Known as both a medicinal herb and a food, garlic is touted for its numerous healing properties. Supplementation can be beneficial if ingesting raw or cooked garlic causes stomach irritation, bad breath or body odor.
Five Medical Uses for Garlic
There are a variety of uses for the garlic that you grow in your garden or pick up at the grocery store.
The Common Cold
Garlic has long been considered an "antibiotic" of sorts, with microbe-killing capabilities. Known as a bacteria, virus, fungi and parasite killer, garlic has been the focus of many studies against these microorganisms. A study published by the National Institute of Health revealed garlic's cold fighting abilities when studied against placebos. This study revealed those treated with garlic supplementation had significantly fewer colds over a 12-week period.
While garlic has received much attention for its germ killing capabilities, even more studies have been done revolving around garlic and its role in decreasing heart disease. According to a Tufts University study, highlighted in The Journal of Nutrition, garlic supplementation has shown to help lower blood pressure and prevent blood clots, which can help reduce the incidence of heart attack and stroke. Regarding the prevention of blood clots, garlic seems to decrease the stickiness of platelets in the blood (sticky platelets clog arteries by attaching to the walls of arteries).
Benign Prostate Hyperplasia (BPH) and Prostate Cancer
A study highlighted in Nutrition Research Journal stated that garlic extract "leads to significant improvement in patients with BPH and Prostate Cancer." This study specifically showed prostate mass in those with BPH to be lowered, urinary frequency decreased, and total and free PSA values significantly lowered as well.
Another study by Tufts University studied garlic and its role in helping to prevent dementia.
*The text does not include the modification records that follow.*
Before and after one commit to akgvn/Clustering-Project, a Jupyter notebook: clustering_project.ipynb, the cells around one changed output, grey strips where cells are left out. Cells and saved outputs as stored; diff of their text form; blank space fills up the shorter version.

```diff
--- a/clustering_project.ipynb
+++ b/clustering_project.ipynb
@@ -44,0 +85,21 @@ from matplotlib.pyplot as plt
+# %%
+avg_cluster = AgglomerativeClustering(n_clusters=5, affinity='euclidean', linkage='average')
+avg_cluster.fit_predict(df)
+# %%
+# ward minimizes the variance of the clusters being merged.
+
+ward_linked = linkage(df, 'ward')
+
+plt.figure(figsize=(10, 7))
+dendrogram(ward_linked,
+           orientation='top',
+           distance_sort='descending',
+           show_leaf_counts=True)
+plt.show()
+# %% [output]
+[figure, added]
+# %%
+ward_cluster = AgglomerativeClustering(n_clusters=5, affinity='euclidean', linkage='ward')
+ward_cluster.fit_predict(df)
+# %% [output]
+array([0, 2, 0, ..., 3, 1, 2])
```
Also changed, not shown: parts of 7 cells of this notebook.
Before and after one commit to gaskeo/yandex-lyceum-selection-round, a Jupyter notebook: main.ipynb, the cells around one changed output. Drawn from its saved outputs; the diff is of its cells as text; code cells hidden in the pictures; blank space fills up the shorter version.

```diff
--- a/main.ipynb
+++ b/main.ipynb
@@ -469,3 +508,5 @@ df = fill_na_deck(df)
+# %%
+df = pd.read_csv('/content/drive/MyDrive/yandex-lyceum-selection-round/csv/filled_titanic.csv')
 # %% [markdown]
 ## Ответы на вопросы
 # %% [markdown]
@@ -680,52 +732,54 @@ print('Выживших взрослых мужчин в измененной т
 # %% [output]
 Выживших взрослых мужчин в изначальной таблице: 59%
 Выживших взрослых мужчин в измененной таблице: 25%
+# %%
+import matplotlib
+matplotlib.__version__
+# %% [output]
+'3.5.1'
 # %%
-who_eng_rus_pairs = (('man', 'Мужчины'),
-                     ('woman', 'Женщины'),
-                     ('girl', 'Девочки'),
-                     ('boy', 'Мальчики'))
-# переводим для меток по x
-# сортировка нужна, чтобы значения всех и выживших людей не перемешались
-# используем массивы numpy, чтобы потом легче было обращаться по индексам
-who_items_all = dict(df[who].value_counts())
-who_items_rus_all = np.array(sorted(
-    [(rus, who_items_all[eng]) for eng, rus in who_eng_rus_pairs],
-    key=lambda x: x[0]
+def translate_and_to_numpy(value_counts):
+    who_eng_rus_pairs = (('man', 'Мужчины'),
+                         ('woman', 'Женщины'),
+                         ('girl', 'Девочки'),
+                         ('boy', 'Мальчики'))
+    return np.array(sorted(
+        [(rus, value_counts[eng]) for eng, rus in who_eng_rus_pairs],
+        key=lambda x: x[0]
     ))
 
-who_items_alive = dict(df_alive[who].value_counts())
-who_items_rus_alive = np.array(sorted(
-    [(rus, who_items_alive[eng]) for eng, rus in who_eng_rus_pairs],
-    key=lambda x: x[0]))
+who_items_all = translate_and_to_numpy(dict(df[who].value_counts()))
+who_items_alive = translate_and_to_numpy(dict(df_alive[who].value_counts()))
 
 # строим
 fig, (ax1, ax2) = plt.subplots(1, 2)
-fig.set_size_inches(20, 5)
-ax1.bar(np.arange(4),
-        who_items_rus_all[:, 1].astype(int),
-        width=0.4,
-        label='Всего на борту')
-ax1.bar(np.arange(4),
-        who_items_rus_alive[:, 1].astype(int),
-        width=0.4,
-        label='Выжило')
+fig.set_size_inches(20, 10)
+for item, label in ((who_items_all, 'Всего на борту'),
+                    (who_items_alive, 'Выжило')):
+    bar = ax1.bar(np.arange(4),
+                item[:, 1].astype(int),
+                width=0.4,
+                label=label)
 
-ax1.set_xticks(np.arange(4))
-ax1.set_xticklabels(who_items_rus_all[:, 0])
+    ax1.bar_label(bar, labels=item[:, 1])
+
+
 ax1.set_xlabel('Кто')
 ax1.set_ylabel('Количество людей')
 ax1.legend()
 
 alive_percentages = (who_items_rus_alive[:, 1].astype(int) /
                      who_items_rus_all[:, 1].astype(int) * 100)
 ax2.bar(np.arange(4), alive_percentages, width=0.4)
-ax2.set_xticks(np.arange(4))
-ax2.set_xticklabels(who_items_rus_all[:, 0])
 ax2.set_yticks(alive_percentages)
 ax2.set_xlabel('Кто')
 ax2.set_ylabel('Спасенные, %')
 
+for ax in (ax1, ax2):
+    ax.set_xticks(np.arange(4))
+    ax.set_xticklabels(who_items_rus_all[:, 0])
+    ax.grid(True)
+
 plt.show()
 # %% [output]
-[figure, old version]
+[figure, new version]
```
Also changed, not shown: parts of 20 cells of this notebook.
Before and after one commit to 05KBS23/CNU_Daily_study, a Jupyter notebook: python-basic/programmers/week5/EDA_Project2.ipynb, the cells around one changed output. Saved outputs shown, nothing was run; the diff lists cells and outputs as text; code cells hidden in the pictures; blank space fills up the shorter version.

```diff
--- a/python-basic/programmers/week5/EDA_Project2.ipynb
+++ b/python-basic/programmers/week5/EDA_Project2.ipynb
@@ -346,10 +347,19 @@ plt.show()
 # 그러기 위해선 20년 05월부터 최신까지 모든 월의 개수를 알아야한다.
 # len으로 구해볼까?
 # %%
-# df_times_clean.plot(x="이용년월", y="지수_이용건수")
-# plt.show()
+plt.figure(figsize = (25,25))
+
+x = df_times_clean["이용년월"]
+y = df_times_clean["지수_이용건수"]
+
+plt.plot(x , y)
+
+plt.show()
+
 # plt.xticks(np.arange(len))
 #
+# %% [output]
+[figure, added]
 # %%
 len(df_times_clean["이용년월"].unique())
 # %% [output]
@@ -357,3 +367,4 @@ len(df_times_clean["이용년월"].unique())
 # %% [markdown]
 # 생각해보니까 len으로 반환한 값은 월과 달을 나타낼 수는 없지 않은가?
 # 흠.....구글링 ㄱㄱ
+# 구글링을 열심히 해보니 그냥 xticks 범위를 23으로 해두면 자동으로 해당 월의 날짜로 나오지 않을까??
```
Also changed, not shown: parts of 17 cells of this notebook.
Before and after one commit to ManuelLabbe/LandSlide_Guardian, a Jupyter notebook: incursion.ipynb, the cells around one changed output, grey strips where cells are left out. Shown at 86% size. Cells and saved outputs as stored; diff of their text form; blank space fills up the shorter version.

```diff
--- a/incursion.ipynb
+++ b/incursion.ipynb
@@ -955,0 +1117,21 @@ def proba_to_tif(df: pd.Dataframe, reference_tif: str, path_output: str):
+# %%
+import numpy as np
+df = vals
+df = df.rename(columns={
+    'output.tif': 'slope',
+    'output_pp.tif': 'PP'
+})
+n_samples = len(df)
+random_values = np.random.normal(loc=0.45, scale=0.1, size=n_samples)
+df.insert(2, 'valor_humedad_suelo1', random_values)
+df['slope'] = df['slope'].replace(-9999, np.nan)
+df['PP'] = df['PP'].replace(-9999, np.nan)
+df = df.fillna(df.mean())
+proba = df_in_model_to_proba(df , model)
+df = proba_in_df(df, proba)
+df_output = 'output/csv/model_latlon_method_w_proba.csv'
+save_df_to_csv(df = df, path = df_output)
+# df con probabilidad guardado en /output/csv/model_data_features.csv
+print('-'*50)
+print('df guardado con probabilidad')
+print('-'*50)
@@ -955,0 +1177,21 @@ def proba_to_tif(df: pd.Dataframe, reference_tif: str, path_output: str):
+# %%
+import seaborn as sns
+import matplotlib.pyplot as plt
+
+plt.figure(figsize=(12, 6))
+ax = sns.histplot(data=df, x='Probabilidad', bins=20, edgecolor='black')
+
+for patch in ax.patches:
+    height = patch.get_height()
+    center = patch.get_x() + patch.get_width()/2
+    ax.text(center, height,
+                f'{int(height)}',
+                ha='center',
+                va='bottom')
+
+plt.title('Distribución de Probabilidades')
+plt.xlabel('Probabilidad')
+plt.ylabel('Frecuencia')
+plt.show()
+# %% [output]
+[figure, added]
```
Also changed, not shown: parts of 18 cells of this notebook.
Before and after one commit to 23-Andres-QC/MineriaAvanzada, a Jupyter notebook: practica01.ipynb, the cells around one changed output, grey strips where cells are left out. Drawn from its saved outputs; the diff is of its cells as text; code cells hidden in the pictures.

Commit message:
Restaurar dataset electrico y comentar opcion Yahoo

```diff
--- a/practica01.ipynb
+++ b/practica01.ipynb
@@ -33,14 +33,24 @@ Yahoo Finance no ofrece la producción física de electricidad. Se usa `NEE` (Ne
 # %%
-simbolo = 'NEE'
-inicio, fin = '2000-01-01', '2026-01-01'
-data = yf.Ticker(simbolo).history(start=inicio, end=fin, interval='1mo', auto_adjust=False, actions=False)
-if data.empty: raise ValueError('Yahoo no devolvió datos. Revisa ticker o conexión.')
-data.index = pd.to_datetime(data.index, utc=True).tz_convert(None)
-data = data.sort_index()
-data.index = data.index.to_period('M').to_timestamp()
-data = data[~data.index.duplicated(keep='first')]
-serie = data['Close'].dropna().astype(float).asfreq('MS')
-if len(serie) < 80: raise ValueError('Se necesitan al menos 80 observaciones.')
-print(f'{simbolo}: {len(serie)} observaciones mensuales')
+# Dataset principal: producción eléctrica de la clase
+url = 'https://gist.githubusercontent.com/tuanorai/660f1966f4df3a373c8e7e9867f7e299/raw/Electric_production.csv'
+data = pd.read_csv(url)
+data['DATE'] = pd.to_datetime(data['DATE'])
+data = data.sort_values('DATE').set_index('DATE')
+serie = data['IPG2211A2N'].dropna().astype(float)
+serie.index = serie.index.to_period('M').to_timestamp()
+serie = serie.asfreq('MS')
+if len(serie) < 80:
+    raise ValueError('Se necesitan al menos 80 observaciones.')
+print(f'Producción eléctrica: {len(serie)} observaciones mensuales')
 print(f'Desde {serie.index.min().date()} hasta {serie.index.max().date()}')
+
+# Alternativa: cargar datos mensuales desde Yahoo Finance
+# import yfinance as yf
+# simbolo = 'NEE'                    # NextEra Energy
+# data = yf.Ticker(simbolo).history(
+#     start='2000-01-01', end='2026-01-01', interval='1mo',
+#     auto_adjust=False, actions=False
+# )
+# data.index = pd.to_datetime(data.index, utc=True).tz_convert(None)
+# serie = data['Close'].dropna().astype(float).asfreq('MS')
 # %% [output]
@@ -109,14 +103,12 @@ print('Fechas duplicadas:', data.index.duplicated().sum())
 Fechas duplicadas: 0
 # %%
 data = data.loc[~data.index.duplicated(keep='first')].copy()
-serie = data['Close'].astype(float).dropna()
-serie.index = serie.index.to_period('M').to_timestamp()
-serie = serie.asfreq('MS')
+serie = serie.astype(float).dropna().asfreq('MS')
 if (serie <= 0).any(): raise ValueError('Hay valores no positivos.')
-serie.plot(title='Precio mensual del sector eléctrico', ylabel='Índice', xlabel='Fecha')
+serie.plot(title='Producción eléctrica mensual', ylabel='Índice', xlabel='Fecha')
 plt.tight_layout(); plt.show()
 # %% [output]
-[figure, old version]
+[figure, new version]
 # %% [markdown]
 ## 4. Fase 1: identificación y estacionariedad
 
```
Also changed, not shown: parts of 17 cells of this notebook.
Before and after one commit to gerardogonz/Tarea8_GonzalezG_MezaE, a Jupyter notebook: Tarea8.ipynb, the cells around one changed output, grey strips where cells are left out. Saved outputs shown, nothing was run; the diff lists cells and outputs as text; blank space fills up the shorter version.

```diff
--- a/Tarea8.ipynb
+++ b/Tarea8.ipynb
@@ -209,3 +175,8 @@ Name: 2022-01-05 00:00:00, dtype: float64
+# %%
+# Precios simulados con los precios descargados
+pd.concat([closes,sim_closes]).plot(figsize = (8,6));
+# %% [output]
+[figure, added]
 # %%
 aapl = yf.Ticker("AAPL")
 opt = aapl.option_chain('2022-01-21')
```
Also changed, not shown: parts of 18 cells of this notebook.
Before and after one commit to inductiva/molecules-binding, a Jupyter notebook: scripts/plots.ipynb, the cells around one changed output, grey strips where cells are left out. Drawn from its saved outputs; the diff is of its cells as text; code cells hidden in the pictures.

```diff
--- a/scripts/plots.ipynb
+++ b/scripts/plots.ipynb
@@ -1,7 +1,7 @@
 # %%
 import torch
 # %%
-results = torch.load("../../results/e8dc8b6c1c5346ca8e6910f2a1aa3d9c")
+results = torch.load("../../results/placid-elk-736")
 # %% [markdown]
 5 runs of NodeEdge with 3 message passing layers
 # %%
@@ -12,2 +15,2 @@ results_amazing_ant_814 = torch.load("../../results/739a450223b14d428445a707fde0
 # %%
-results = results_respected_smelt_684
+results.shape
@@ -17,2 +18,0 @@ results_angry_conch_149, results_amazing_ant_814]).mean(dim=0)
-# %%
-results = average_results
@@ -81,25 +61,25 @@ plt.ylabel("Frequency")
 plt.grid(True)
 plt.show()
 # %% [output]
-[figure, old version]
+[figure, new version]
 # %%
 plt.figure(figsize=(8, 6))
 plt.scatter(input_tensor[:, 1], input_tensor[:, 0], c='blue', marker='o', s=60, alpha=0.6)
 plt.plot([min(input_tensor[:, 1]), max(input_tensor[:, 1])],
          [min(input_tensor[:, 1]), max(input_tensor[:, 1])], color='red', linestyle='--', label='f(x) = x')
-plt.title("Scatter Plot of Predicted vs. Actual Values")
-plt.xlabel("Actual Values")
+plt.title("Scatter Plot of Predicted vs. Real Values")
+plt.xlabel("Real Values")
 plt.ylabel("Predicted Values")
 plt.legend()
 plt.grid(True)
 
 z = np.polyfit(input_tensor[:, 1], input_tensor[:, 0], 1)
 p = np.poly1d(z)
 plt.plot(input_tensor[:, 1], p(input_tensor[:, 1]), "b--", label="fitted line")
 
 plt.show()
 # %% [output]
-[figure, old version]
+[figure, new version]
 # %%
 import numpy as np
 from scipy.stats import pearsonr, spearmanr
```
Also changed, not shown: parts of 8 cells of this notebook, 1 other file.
Researchers found that garlic supplementation may help prevent cognitive decline by protecting neurons from neuronal-death, improving memory retention and learning.
A Department of Pharmacology study, highlighted by the National institute of Medicine, was conducted to determine if garlic would reduce symptoms of type 2 diabetes in patients. After 24 weeks, this study showed a decrease in fasting blood sugars in those taking garlic supplementation, compared to no change in those taking the placebo. The study also showed a decrease in mean total cholesterol in those taking supplementation, as opposed to no change in the placebo group. The conclusion was a combination of typical anti-diabetic medication, along with garlic supplementation, results in good management of patients with diabetes and lower blood sugar.
Garlic at a Glance
Allicin, the main compound produced by garlic, gives way to its distinctive odor and is the chemical behind its medicinal use. When purchasing garlic supplements, pay attention to manufacturers that claim their product is "odorless." Odorless garlic formulas are often aged, reducing the amount of allicin and potentially deeming the product ineffective for alternative medicine use. Some manufacturers will use methods that crush the garlic clove, increasing the amount of allicin in the product. Look for garlic supplements that state an allicin potential of at least 6,000 mcg.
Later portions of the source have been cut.